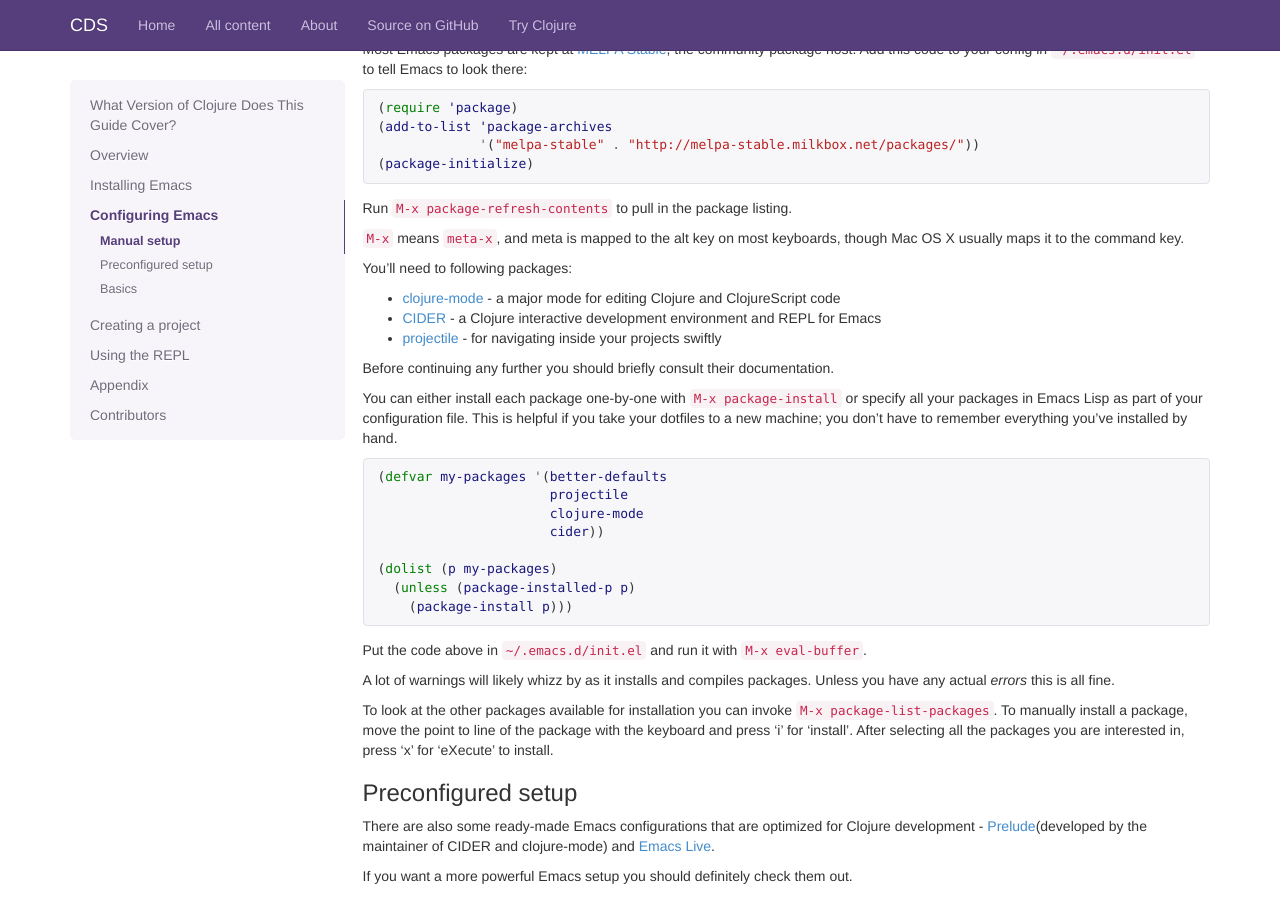
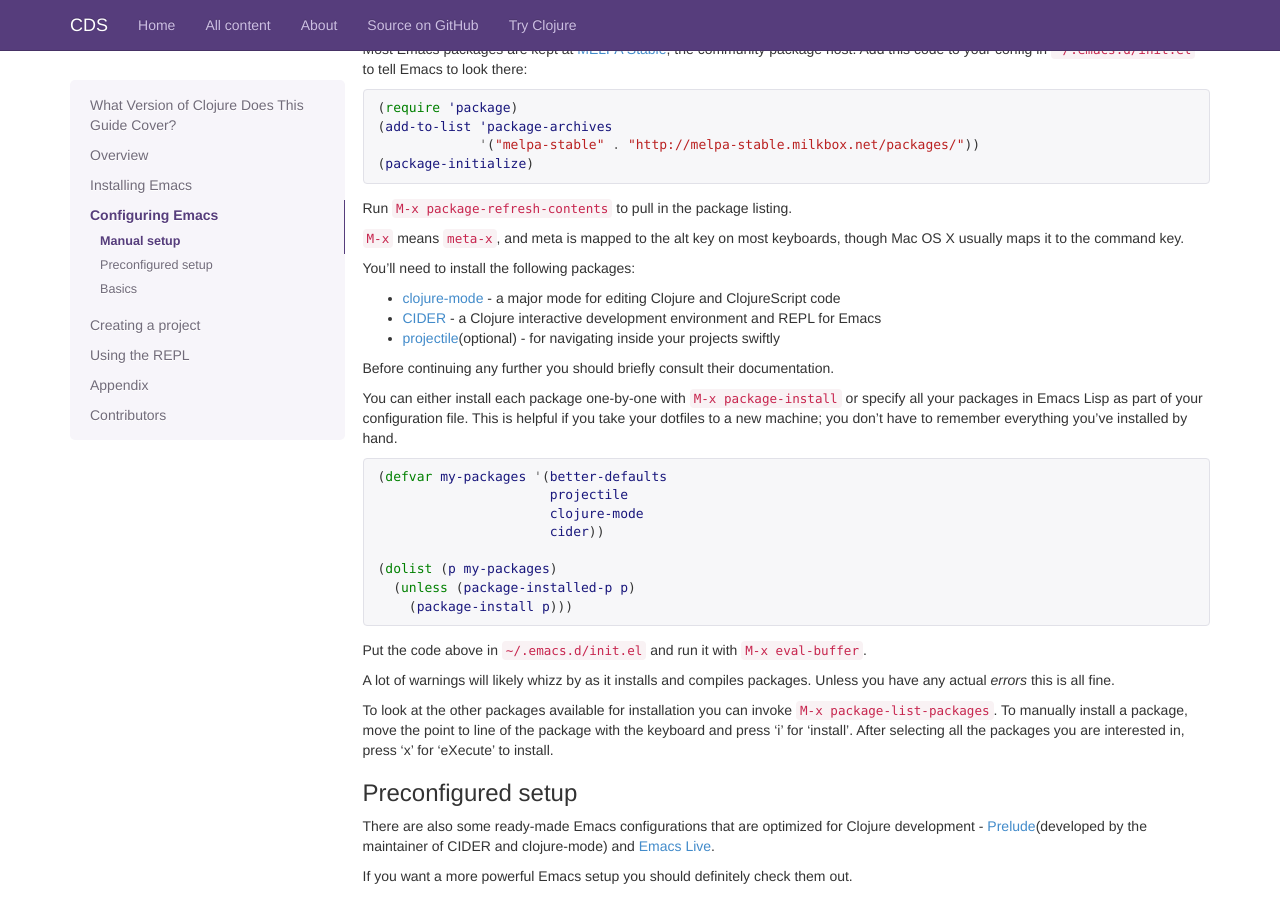
Before and after one commit to clojuredocs/guides, a Jekyll site: the page built from articles/tutorials/emacs.md, in a window 1280 px wide and 900 px high, scrolled down 1748 px. Built offline with Jekyll 4.4.1, drawn with Linux system fonts in a browser that asks for light colours; some web fonts are replaced; Markdown is read by kramdown in place of the engine named in the settings.

Commit message:
Minor corrections to the Emacs tutorial

```diff
--- a/articles/tutorials/emacs.md
+++ b/articles/tutorials/emacs.md
@@ -113,7 +113,7 @@
 barebones experience and not particularly useful for Clojure
 development.
 
-### Manual setup
+### Manual setup ###
 
 Emacs can be configured through a folder in your home folder called
 [~/.emacs.d](http://www.emacswiki.org/emacs/DotEmacsDotD), and
@@ -139,11 +139,11 @@
 `M-x` means `meta-x`, and meta is mapped to the alt key on most keyboards,
 though Mac OS X usually maps it to the command key.
 
-You'll need to following packages:
+You'll need to install the following packages:
 
 * [clojure-mode](https://github.com/clojure-emacs/clojure-mode) - a major mode for editing Clojure and ClojureScript code
 * [CIDER](https://github.com/clojure-emacs/cider) - a Clojure interactive development environment and REPL for Emacs
-* [projectile](https://github.com/bbatsov/projectile) - for navigating inside your projects swiftly
+* [projectile](https://github.com/bbatsov/projectile)(optional) - for navigating inside your projects swiftly
 
 Before continuing any further you should briefly consult their documentation.
 
```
---+---
Your answer must be an exact copy of the entries above, with no pictures in it.

> Written answer:
Before and after one commit to clojuredocs/guides, a Jekyll site: the page built from articles/tutorials/emacs.md, in a window 1280 px wide and 900 px high, scrolled down 1748 px. Built offline with Jekyll 4.4.1, drawn with Linux system fonts in a browser that asks for light colours; some web fonts are replaced; Markdown is read by kramdown in place of the engine named in the settings.

Commit message:
Minor corrections to the Emacs tutorial

```diff
--- a/articles/tutorials/emacs.md
+++ b/articles/tutorials/emacs.md
@@ -113,7 +113,7 @@
 barebones experience and not particularly useful for Clojure
 development.
 
-### Manual setup
+### Manual setup ###
 
 Emacs can be configured through a folder in your home folder called
 [~/.emacs.d](http://www.emacswiki.org/emacs/DotEmacsDotD), and
@@ -139,11 +139,11 @@
 `M-x` means `meta-x`, and meta is mapped to the alt key on most keyboards,
 though Mac OS X usually maps it to the command key.
 
-You'll need to following packages:
+You'll need to install the following packages:
 
 * [clojure-mode](https://github.com/clojure-emacs/clojure-mode) - a major mode for editing Clojure and ClojureScript code
 * [CIDER](https://github.com/clojure-emacs/cider) - a Clojure interactive development environment and REPL for Emacs
-* [projectile](https://github.com/bbatsov/projectile) - for navigating inside your projects swiftly
+* [projectile](https://github.com/bbatsov/projectile)(optional) - for navigating inside your projects swiftly
 
 Before continuing any further you should briefly consult their documentation.
 
```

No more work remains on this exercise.